  • In England, the Warnock committee wades into controversies now being dealt with in Canada through Bill C-13. Dame May Warnock advises on surrogate motherhood, supports a 14-day limitation on embryo research and in-vitro fertilization and calls for the establishment of a regulatory body to enforce laws limitting embryo freezing to 10 years.
  • The Interim reports that a common vaccine for Rubella (German measles) is derived from the lung tissue of aborted babies.


  • The federal government ratifies the United Nations Convention on the Elimination of all forms of Discrimination Against Women. The International Planned Parenthood Federation supports CEDAW as a measure to effectively lobby governments to legalize abortion. Interim editor Sabina McLuhan notes that the protocol “stands to change the family in both its legal rights and in its social patterns.” This is the first comprehensive review of the UN’s anti-life, anti-family agenda to appear in the pages of The Interim.
  • Saskatchewan Bill 53, the Freedom of Informed Choice Act, proposing that women be provided information about fetal development, abortion risks and alternatives to abortion, dies “a natural death” when justice minister Gary Lane moves that the bill be referred to the Court of Appeal to determine its constitutionality.
  • An Ontario jury acquits Morgentaler, Scott and Smoling, but the Ontario Court of Appeal reverses the decision, saying the jury had no grounds to accept Morgentaler’s defence of necessity. Morgentaler appeals the decision to the Supreme Court.

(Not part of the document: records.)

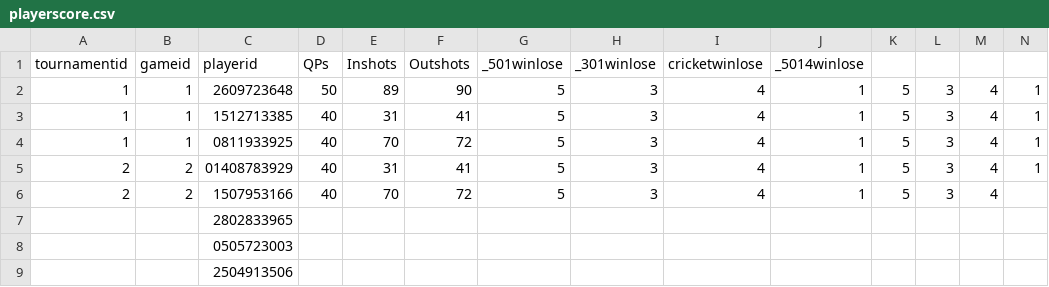
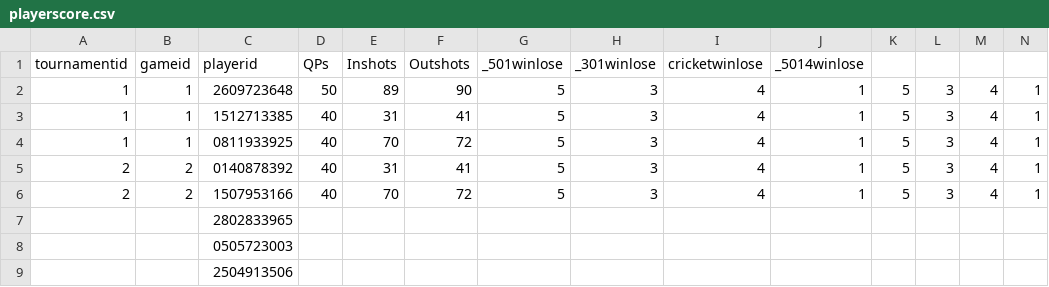
Before and after one commit to rnyaaa/H_41_verklegt_namskeid_1, a CSV file: RU Basement Open/models/playerscore.csv, drawn as a sheet; only a part is shown; the diff names each change by its address in the sheet, - before the commit and + after, or states it on an @@ line.

Commit message:
laga playerscore

```diff
--- a/RU Basement Open/models/playerscore.csv
+++ b/RU Basement Open/models/playerscore.csv
-C5 (playerid): 01408783929
+C5 (playerid): 0140878392
-N6: (empty)
+N6: 1
```
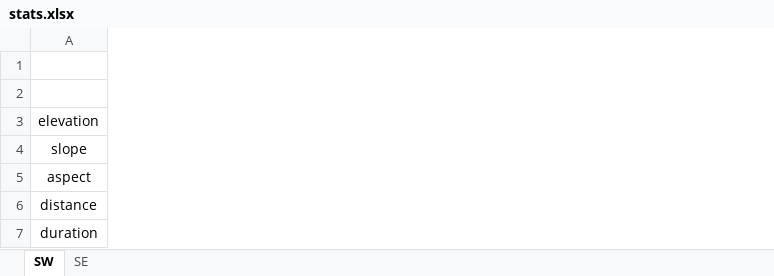
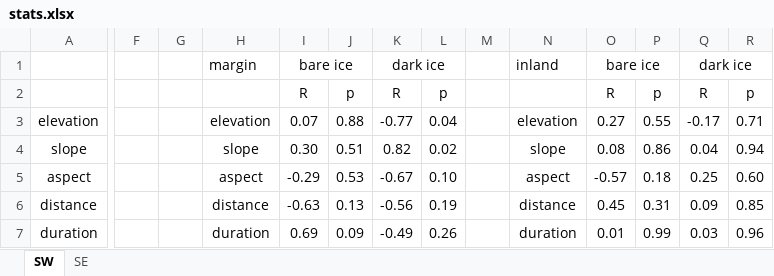
Before and after one commit to fsn1995/topography-control-of-ice-albedo, an Excel workbook: stat/stats.xlsx, sheet SW, drawn as a sheet; only a part is shown, gaps mark what is left out; values as stored, in another font and other column widths than the file's, no borders; the diff names each change by its address in the sheet, - before the commit and + after, or states it on an @@ line.

```diff
--- a/stat/stats.xlsx (sheet SW)
+++ b/stat/stats.xlsx (sheet SW)
+column F, empty
+column G, empty
+column H, rows 1-7: margin |  | elevation | slope | aspect | distance | duration
+column I, rows 1-7: bare ice | R | 0.07 | 0.30 | -0.29 | -0.63 | 0.69
+column J, rows 2-7: p | 0.88 | 0.51 | 0.53 | 0.13 | 0.09
+column K, rows 1-7: dark ice | R | -0.77 | 0.82 | -0.67 | -0.56 | -0.49
+column L, rows 2-7: p | 0.04 | 0.02 | 0.10 | 0.19 | 0.26
+column M, empty
+column N, rows 1-7: inland |  | elevation | slope | aspect | distance | duration
+column O, rows 1-7: bare ice | R | 0.27 | 0.08 | -0.57 | 0.45 | 0.01
+column P, rows 2-7: p | 0.55 | 0.86 | 0.18 | 0.31 | 0.99
+column Q, rows 1-7: dark ice | R | -0.17 | 0.04 | 0.25 | 0.09 | 0.03
+column R, rows 2-7: p | 0.71 | 0.94 | 0.60 | 0.85 | 0.96
```
Also changed, not shown: 3 other files.
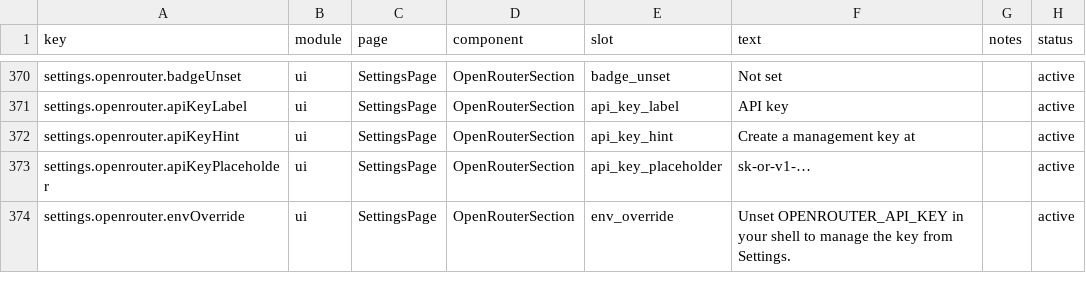
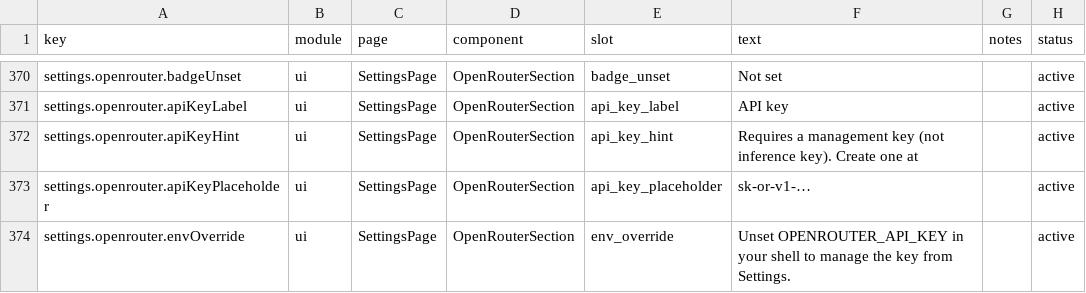
Before and after one commit to mm7894215/TokenTracker, a CSV file: dashboard/src/content/copy.csv, drawn as a sheet; only a part is shown, gaps mark what is left out.

```diff
--- a/dashboard/src/content/copy.csv
+++ b/dashboard/src/content/copy.csv
@@ -371,3 +371,3 @@ settings.openrouter.badgeUnset,ui,SettingsPage,OpenRouterSection,badge_unset,"No
 settings.openrouter.apiKeyLabel,ui,SettingsPage,OpenRouterSection,api_key_label,"API key",,active
-settings.openrouter.apiKeyHint,ui,SettingsPage,OpenRouterSection,api_key_hint,"Create a management key at",,active
+settings.openrouter.apiKeyHint,ui,SettingsPage,OpenRouterSection,api_key_hint,"Requires a management key (not inference key). Create one at",,active
 settings.openrouter.apiKeyPlaceholder,ui,SettingsPage,OpenRouterSection,api_key_placeholder,"sk-or-v1-…",,active
```
Also changed, not shown: 1 other file.
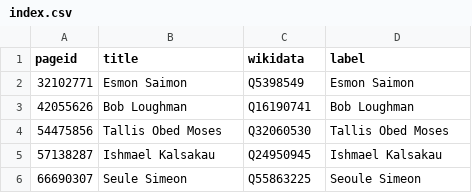
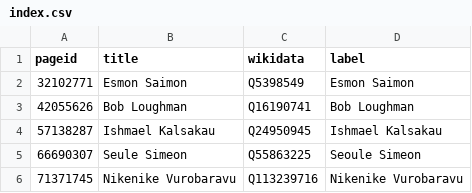
Before and after one commit to every-politician-scrapers/vanuatu-cabinet, a CSV file: enwiki/index.csv, drawn as a sheet.

```diff
--- a/enwiki/index.csv
+++ b/enwiki/index.csv
@@ -3,4 +3,4 @@ pageid,title,wikidata,label
 42055626,Bob Loughman,Q16190741,Bob Loughman
-54475856,Tallis Obed Moses,Q32060530,Tallis Obed Moses
 57138287,Ishmael Kalsakau,Q24950945,Ishmael Kalsakau
 66690307,Seule Simeon,Q55863225,Seoule Simeon
+71371745,Nikenike Vurobaravu,Q113239716,Nikenike Vurobaravu
```
Also changed, not shown: 4 other files.
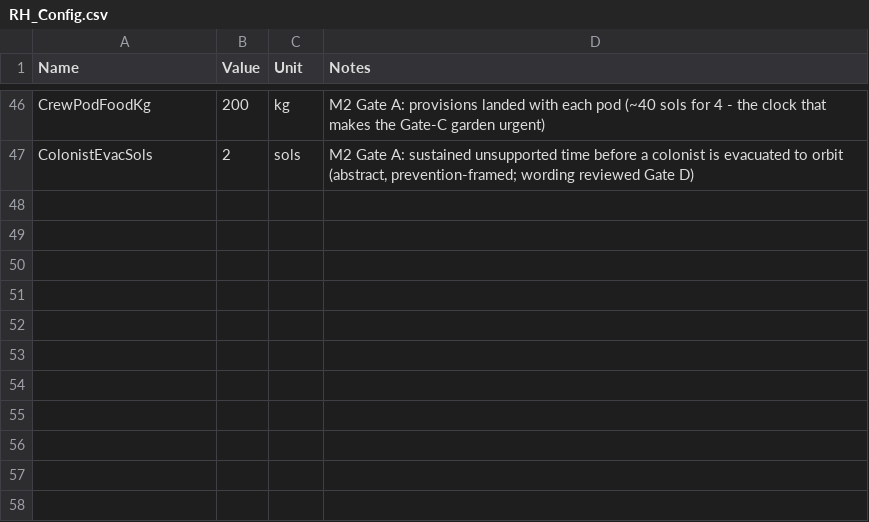
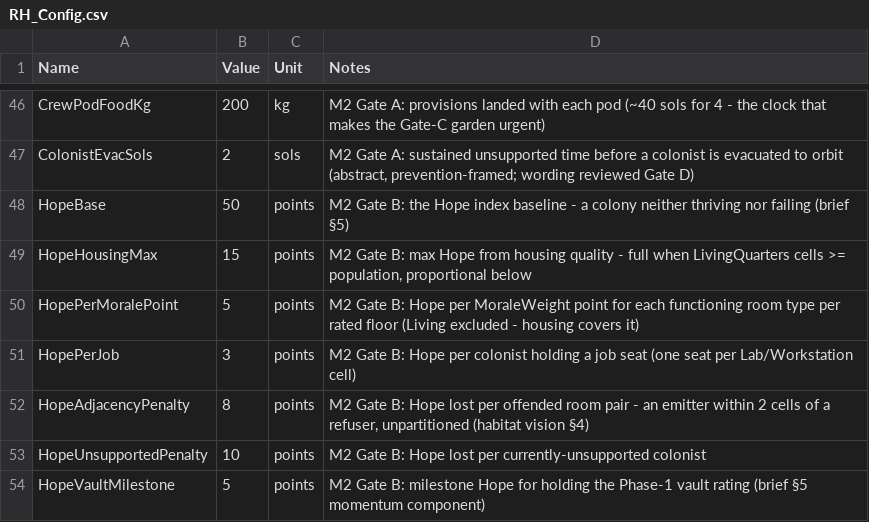
Before and after one commit to Somnora/Red-Hope, a CSV file: docs/data/RH_Config.csv, drawn as a sheet; only a part is shown, gaps mark what is left out; the diff names each change by its address in the sheet, - before the commit and + after, or states it on an @@ line.

```diff
--- a/docs/data/RH_Config.csv
+++ b/docs/data/RH_Config.csv
+row 48: HopeBase | 50 | points | M2 Gate B: the Hope index baseline - a colony neither thriving nor failing (brief §5)
+row 49: HopeHousingMax | 15 | points | M2 Gate B: max Hope from housing quality - full when LivingQuarters cells >= population, proportional below
+row 50: HopePerMoralePoint | 5 | points | M2 Gate B: Hope per MoraleWeight point for each functioning room type per rated floor (Living excluded - housing covers it)
+row 51: HopePerJob | 3 | points | M2 Gate B: Hope per colonist holding a job seat (one seat per Lab/Workstation cell)
+row 52: HopeAdjacencyPenalty | 8 | points | M2 Gate B: Hope lost per offended room pair - an emitter within 2 cells of a refuser, unpartitioned (habitat vision §4)
+row 53: HopeUnsupportedPenalty | 10 | points | M2 Gate B: Hope lost per currently-unsupported colonist
+row 54: HopeVaultMilestone | 5 | points | M2 Gate B: milestone Hope for holding the Phase-1 vault rating (brief §5 momentum component)
```
Also changed, not shown: docs/data/RH_Rooms.csv.
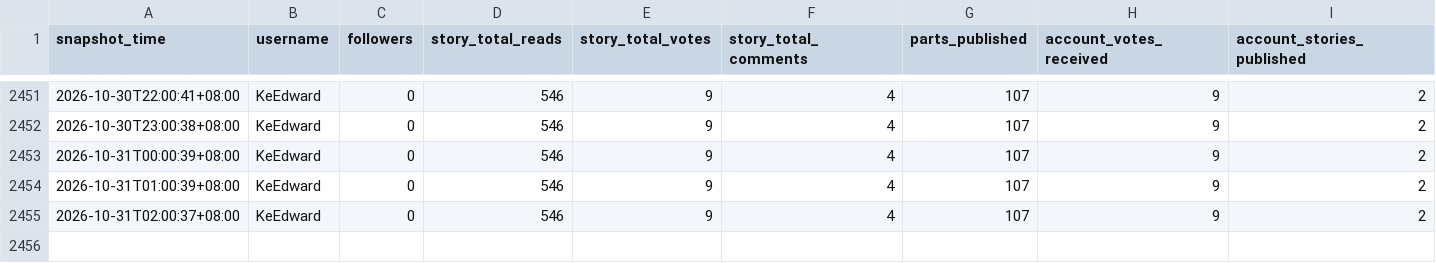
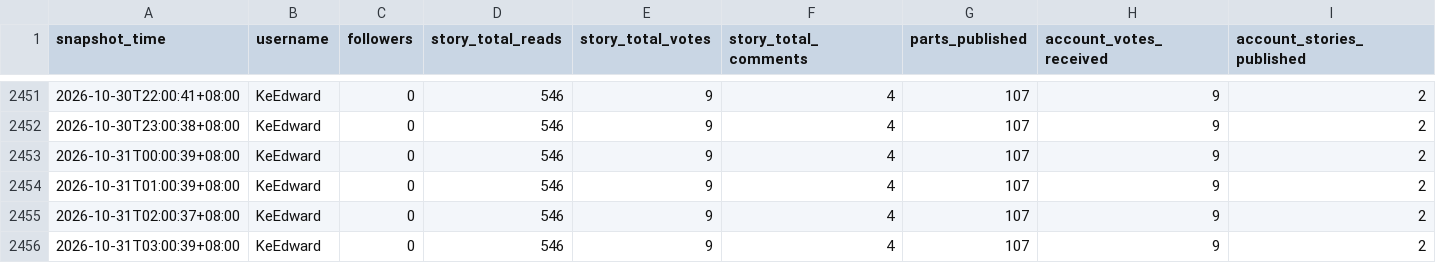
Before and after one commit to KeEdward/wattpad-tracker-, a CSV file: data/story.csv, drawn as a sheet; only a part is shown, gaps mark what is left out.

```diff
--- a/data/story.csv
+++ b/data/story.csv
@@ -2455 +2455,2 @@
 2026-10-31T02:00:37+08:00,KeEdward,0,546,9,4,107,9,2
+2026-10-31T03:00:39+08:00,KeEdward,0,546,9,4,107,9,2
```
Also changed, not shown: 1 other file.
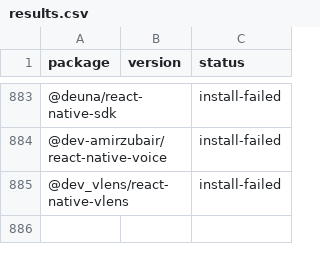
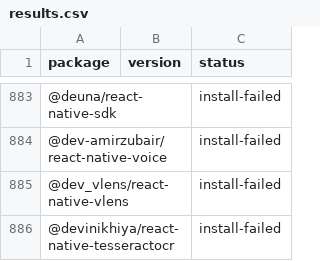
Before and after one commit to gabrieldonadel/agp-new-dsl, a CSV file: results.csv, drawn as a sheet; only a part is shown, gaps mark what is left out; the diff names each change by its address in the sheet, - before the commit and + after, or states it on an @@ line.

Commit message:
test(@devinikhiya/react-native-tesseractocr): install-failed

```diff
--- a/results.csv
+++ b/results.csv
+row 886: @devinikhiya/react-native-tesseractocr |  | install-failed
```
Also changed, not shown: 1 other file.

  • The Quebec Coalition for Life submits a petition with 250,000 signatures to the Quebec Assembly.
  • Prince County hospital in Summerside, P.E.I. formally abolishes its therapeutic abortion committee and Prince Edward Island pro-lifers declare the island “Canada’s first abortion-free zone.”
  • The Interim highlights pro-life activism against Ontario premier David Peterson and attorney-general Ian Scott, as police harass pro-life demonstrators while ignoring Henry Morgentaler and Robert Scott’s illegal Toronto abortuaries.
  • Statistics Canada announces it will no longer compile abortion statistics, but retreats after Alliance for Life, Campaign Life and the Coalition for the Protection of Human Life condemn the move, saying that it “serves no purpose other than to further deliberately ignore the continuing problem of abortion.”


  • The federal government refuses a grant to REAL Women, despite giving $11 million to radical feminists groups the year before.
  • The Family Coalition Party of Ontario is formed, as is the Christian Heritage Party federally.
  • The federal government defeats M-17, the private member’s motion of Liberal MP Gus Mitges, which would have granted protection to the unborn through the Charter of Rights and Freedoms.
  • The Powell Report advises the Ontario government to expand abortion services by erecting abortuaries “in all large cities,” providing travel grants for Northern Ontario women seeking abortions and covering abortion under OHIP.
  • Two political pro-life organizations, Campaign Life and the Coalition for the Protection of Human Life, amalgamate to form Campaign Life Coalition.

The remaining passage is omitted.